In a letter sent to GameAlmighty that he claims was also sent to Microsoft Chairman Bill Gates, Thompson claims that "Beltway Sniper" Lee Boyd Malvo, currently serving multiple life sentences for his role in a notorious shooting rampage in 2002, "trained on Microsoft's Halo," and that Gates himself admitted the game's damaging potential when he said on 60 Minutes, "The cool thing about these games is that they transport you to a world you think is real."
Concluding his letter, he writes, "Here's the deal, Mr. Gates: Either Microsoft undertakes dramatic, real steps, through its marketing, wholesale, and retail operations to assure that Halo 3 is not sold, via the Internet and in stores, directly to anyone under 17, or I shall proceed to make sure that Microsoft is held to that standard by appropriate legal means. I have done that before successfully as to Best Buy, and I shall do so again as to Microsoft and all retailers of Halo 3."

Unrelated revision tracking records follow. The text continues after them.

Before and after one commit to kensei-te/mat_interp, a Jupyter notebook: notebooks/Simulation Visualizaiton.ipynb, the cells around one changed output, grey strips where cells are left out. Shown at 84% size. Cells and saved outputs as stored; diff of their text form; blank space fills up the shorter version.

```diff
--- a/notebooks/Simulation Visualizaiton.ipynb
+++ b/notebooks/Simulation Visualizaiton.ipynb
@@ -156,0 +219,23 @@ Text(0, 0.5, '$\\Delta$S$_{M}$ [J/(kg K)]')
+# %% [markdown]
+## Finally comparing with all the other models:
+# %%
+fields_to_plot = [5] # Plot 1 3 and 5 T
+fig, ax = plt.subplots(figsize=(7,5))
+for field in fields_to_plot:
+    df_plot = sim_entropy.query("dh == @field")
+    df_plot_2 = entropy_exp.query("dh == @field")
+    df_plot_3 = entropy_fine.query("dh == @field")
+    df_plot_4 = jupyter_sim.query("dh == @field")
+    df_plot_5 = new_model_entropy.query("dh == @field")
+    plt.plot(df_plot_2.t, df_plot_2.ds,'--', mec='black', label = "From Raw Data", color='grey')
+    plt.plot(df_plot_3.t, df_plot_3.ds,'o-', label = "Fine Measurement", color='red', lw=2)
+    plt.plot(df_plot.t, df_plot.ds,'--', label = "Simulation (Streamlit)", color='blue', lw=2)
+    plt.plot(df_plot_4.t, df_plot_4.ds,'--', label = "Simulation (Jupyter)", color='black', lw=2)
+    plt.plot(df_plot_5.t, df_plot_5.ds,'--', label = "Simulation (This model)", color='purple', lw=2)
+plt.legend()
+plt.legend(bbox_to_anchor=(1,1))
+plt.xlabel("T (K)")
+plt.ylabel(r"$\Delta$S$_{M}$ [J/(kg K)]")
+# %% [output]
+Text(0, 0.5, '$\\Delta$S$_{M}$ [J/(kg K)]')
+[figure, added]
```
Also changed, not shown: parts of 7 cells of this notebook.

Thompson's legal "successes" are dubious at best; while he has at times caused a stir in the industry with his fiery rhetoric and ability to herd like-minded individuals, much of what he has said and done has proven to be either empty threats or legally unenforceable. He was "preemptively sued" by Take-Two Games and is now effectively barred from suing them, and a Thompson-authored videogame law in Louisiana was recently struck down due to egregious First Amendment infringements. He has faced numerous allegations of professional misconduct over the years, and in February of this year, the Florida Bar began disbarment proceedings against him.